The users of the mobile are performing more work on the device than ever before and hence having a 2 core processor in the device is very lucrative for the responsiveness of the device to keep the user keep using the device(mobile, pads, ...) for a longer time in day.
For better or worse, the computer sector became a commodity. From high-performance down to tablets and phones and embedded systems there just isn't a lot of space for hardware differentiation. Linux, contrary to what some people think, has taken over under the covers---partly because of price but mostly because it is flexible and simple both in the technical and business sense.
In order to compete Intel will have to figure out a way to commoditize it's products, by making low-power, highly integrated and inexpensive SoCs. They certainly aren't there now---if you want to argue that point, please show me an Intel platform capable of running Linux that sells for $30. ARM can do that, but Intel currently can't yet.
I think the ARM family will continue and grow, as expected it is moving into the 64 bit world and will continue to multiply the cores and increase processor clock speed. On a slightly related note: Digital Equipment Corporation was a major player for quite awhile but fell prey to a number of factors (mostly self inflicted IMHO). DEC got complacent, grew too many layers (adding cost), ignored the PC market for too long, was too slow to react to market forces/needs; these are some of the reasons why DEC is not more. I am sure there were other reasons as well, I never worked at DEC but loved the company anyway (had a lot of friends that worked there). It was sad to see them fail, but the lessons learned can and should be applied to ARM and any other company. I like the comment about competing with yourself, that makes a lot of sense!
David Patterson, known for his pioneering research that led to RAID, clusters and more, is part of a team at UC Berkeley that recently made its RISC-V processor architecture an open source hardware offering.
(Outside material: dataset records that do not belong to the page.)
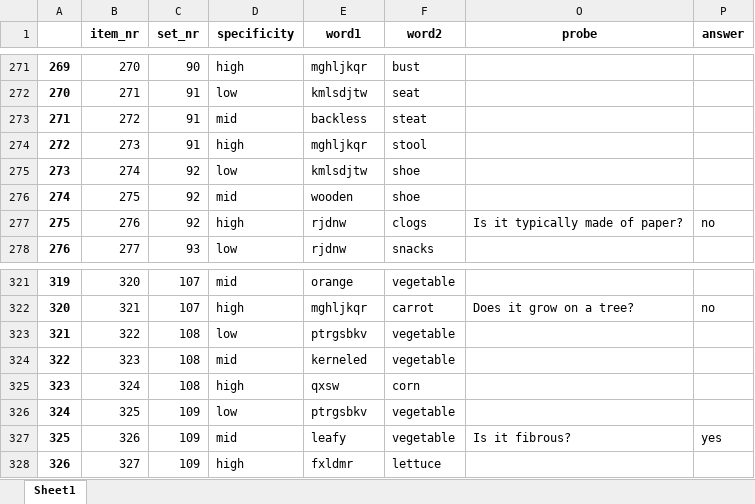
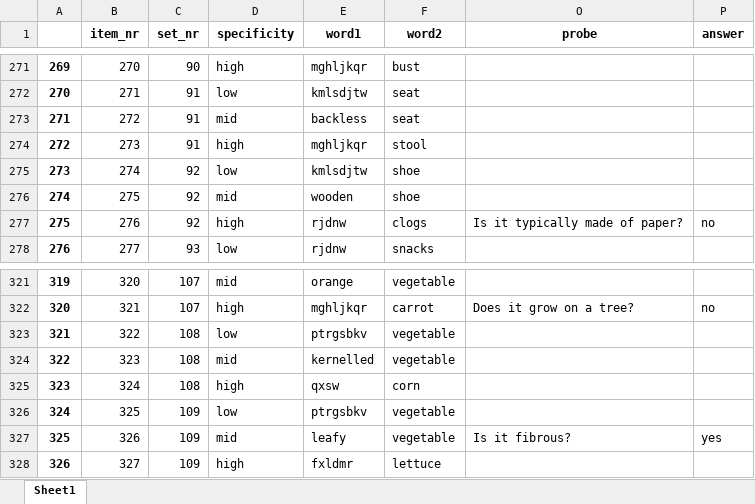
Before and after one commit to rmc-law/FakeDiamond, an Excel workbook: stimuli/specificity/stimuli_specificity_complete.xlsx, sheet Sheet1, drawn as a sheet; only a part is shown, gaps mark what is left out; values as stored, in another font and other column widths than the file's, no borders; the diff covers the shown part only; the diff names each change by its address in the sheet, - before the commit and + after, or states it on an @@ line.

```diff
--- a/stimuli/specificity/stimuli_specificity_complete.xlsx (sheet Sheet1)
+++ b/stimuli/specificity/stimuli_specificity_complete.xlsx (sheet Sheet1)
-F273 (word2): steat
+F273 (word2): seat
-E324 (word1): kerneled
+E324 (word1): kernelled
```
Also changed, not shown: 7 edited cells elsewhere in this sheet, stimuli/specificity/specificity_material.xlsx, 4 other files.
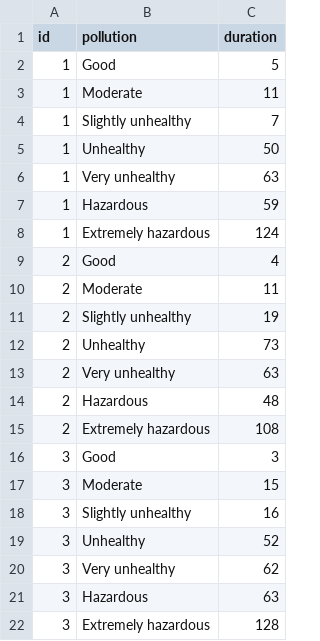
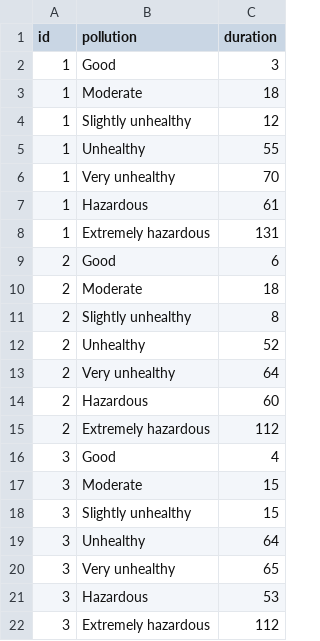
Before and after one commit to thebillystorm/EE3490E-KTLT, a CSV file: task2/dust_statistics.csv, drawn as a sheet.

```diff
--- a/task2/dust_statistics.csv
+++ b/task2/dust_statistics.csv
@@ -1,22 +1,22 @@
 id, pollution, duration
-1, Good, 5
-1, Moderate, 11
-1, Slightly unhealthy, 7
-1, Unhealthy, 50
-1, Very unhealthy, 63
-1, Hazardous, 59
-1, Extremely hazardous, 124
-2, Good, 4
-2, Moderate, 11
-2, Slightly unhealthy, 19
-2, Unhealthy, 73
-2, Very unhealthy, 63
-2, Hazardous, 48
-2, Extremely hazardous, 108
-3, Good, 3
+1, Good, 3
+1, Moderate, 18
+1, Slightly unhealthy, 12
+1, Unhealthy, 55
+1, Very unhealthy, 70
+1, Hazardous, 61
+1, Extremely hazardous, 131
+2, Good, 6
+2, Moderate, 18
+2, Slightly unhealthy, 8
+2, Unhealthy, 52
+2, Very unhealthy, 64
+2, Hazardous, 60
+2, Extremely hazardous, 112
+3, Good, 4
 3, Moderate, 15
-3, Slightly unhealthy, 16
-3, Unhealthy, 52
-3, Very unhealthy, 62
-3, Hazardous, 63
-3, Extremely hazardous, 128
+3, Slightly unhealthy, 15
+3, Unhealthy, 64
+3, Very unhealthy, 65
+3, Hazardous, 53
+3, Extremely hazardous, 112
```
Also changed, not shown: task1/dust_sensor.csv, task2/dust_aqi.csv, 4 other files.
We talk with Patterson and one of his colleagues behind the effort about the opportunities they see, what new kinds of designs they hope to enable and what it means for today’s commercial processor giants such as Intel, ARM and Imagination Technologies.